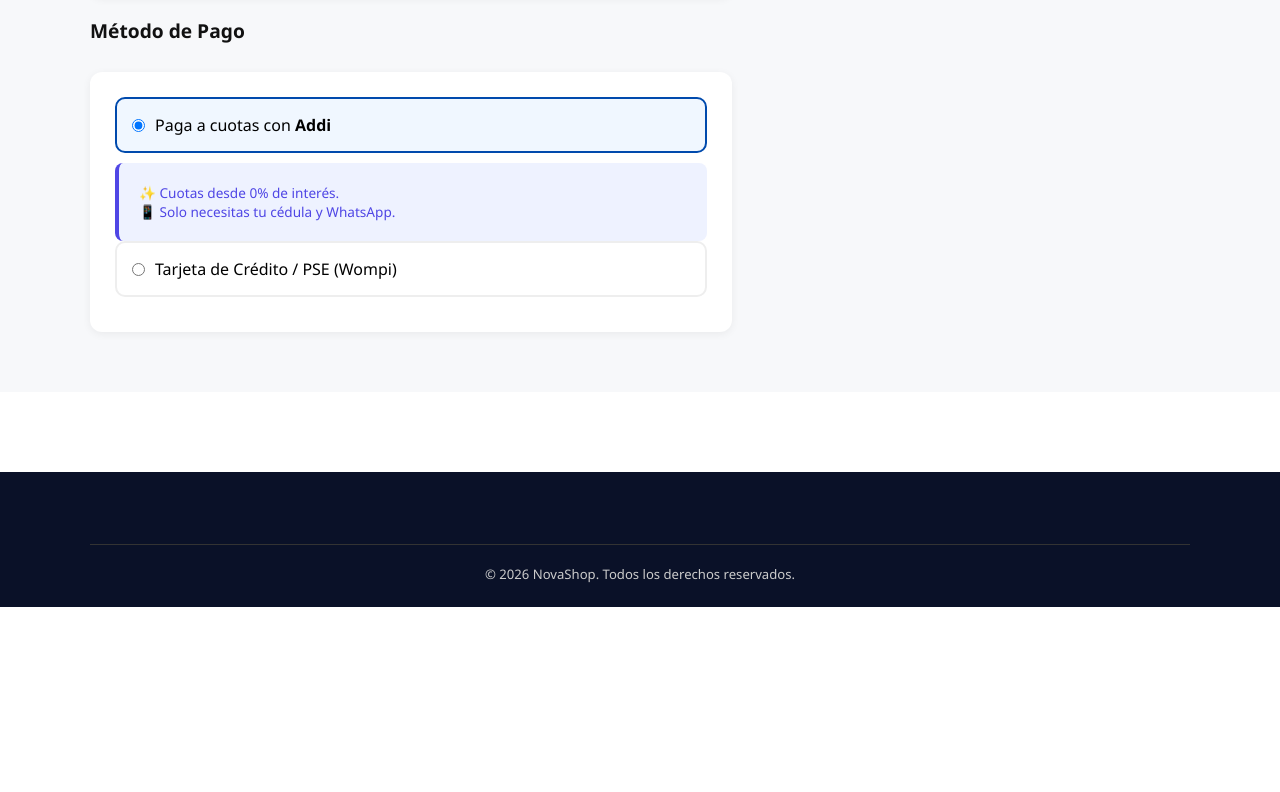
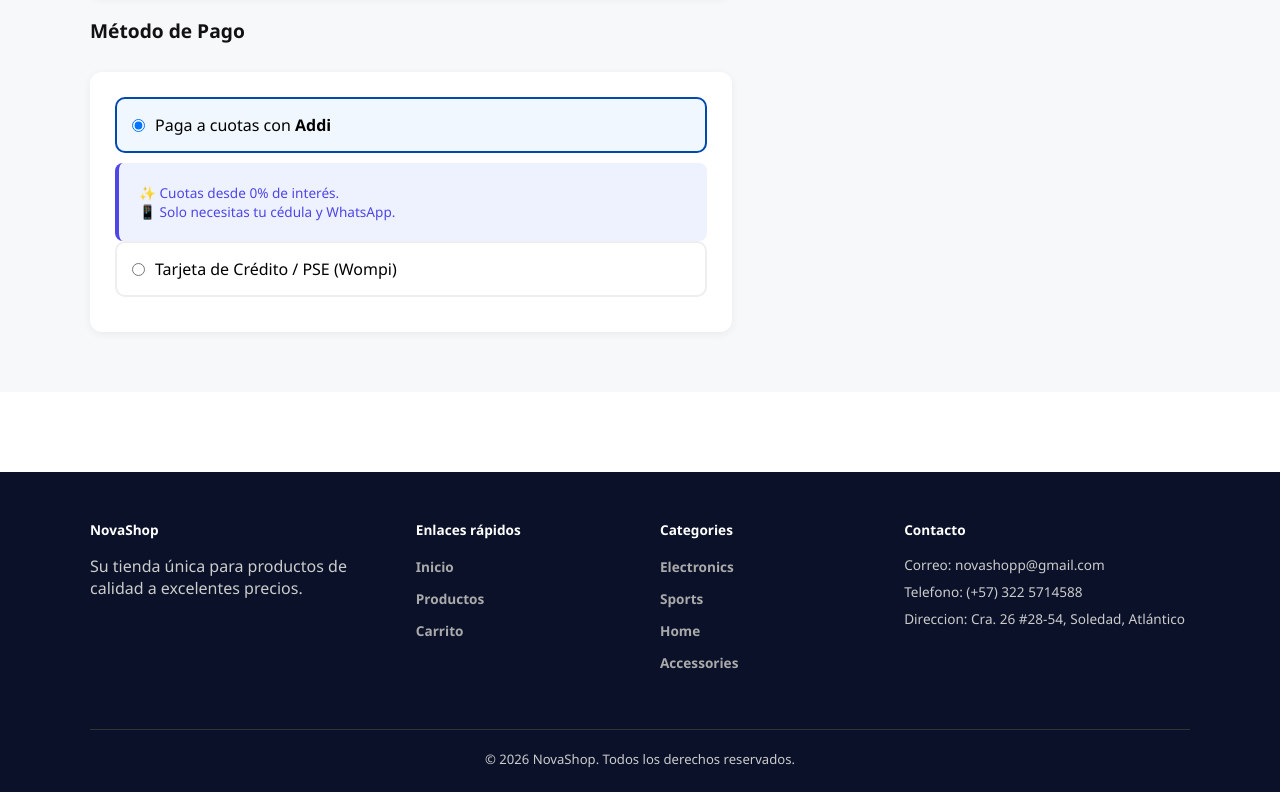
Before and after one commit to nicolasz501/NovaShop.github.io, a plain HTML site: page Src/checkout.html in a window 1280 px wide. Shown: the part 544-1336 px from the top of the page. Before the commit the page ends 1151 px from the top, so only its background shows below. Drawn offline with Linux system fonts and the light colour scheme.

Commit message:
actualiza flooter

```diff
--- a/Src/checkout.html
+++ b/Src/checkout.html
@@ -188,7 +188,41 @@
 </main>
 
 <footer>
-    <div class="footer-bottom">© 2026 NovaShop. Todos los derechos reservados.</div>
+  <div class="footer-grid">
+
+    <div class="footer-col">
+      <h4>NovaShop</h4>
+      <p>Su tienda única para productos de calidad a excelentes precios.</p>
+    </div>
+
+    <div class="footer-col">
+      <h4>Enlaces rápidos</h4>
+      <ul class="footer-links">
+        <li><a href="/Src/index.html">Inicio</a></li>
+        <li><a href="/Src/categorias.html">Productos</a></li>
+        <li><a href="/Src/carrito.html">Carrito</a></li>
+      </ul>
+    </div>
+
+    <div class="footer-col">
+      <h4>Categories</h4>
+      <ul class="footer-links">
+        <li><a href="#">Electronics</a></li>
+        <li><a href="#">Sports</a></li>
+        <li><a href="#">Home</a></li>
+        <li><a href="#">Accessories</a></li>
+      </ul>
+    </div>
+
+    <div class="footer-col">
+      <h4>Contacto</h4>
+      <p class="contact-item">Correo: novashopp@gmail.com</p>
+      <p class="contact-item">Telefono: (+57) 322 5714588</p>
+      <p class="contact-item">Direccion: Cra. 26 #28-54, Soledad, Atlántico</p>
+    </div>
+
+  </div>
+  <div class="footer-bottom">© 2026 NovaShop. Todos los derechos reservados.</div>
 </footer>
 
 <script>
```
────────────────
WHAT YOU NEED TO DO — In repeating the entries, exclude the pictures and alter nothing else.

EXERCISE ANSWER —
Before and after one commit to nicolasz501/NovaShop.github.io, a plain HTML site: page Src/checkout.html in a window 1280 px wide. Shown: the part 544-1336 px from the top of the page. Before the commit the page ends 1151 px from the top, so only its background shows below. Drawn offline with Linux system fonts and the light colour scheme.

Commit message:
actualiza flooter

```diff
--- a/Src/checkout.html
+++ b/Src/checkout.html
@@ -188,7 +188,41 @@
 </main>
 
 <footer>
-    <div class="footer-bottom">© 2026 NovaShop. Todos los derechos reservados.</div>
+  <div class="footer-grid">
+
+    <div class="footer-col">
+      <h4>NovaShop</h4>
+      <p>Su tienda única para productos de calidad a excelentes precios.</p>
+    </div>
+
+    <div class="footer-col">
+      <h4>Enlaces rápidos</h4>
+      <ul class="footer-links">
+        <li><a href="/Src/index.html">Inicio</a></li>
+        <li><a href="/Src/categorias.html">Productos</a></li>
+        <li><a href="/Src/carrito.html">Carrito</a></li>
+      </ul>
+    </div>
+
+    <div class="footer-col">
+      <h4>Categories</h4>
+      <ul class="footer-links">
+        <li><a href="#">Electronics</a></li>
+        <li><a href="#">Sports</a></li>
+        <li><a href="#">Home</a></li>
+        <li><a href="#">Accessories</a></li>
+      </ul>
+    </div>
+
+    <div class="footer-col">
+      <h4>Contacto</h4>
+      <p class="contact-item">Correo: novashopp@gmail.com</p>
+      <p class="contact-item">Telefono: (+57) 322 5714588</p>
+      <p class="contact-item">Direccion: Cra. 26 #28-54, Soledad, Atlántico</p>
+    </div>
+
+  </div>
+  <div class="footer-bottom">© 2026 NovaShop. Todos los derechos reservados.</div>
 </footer>
 
 <script>
```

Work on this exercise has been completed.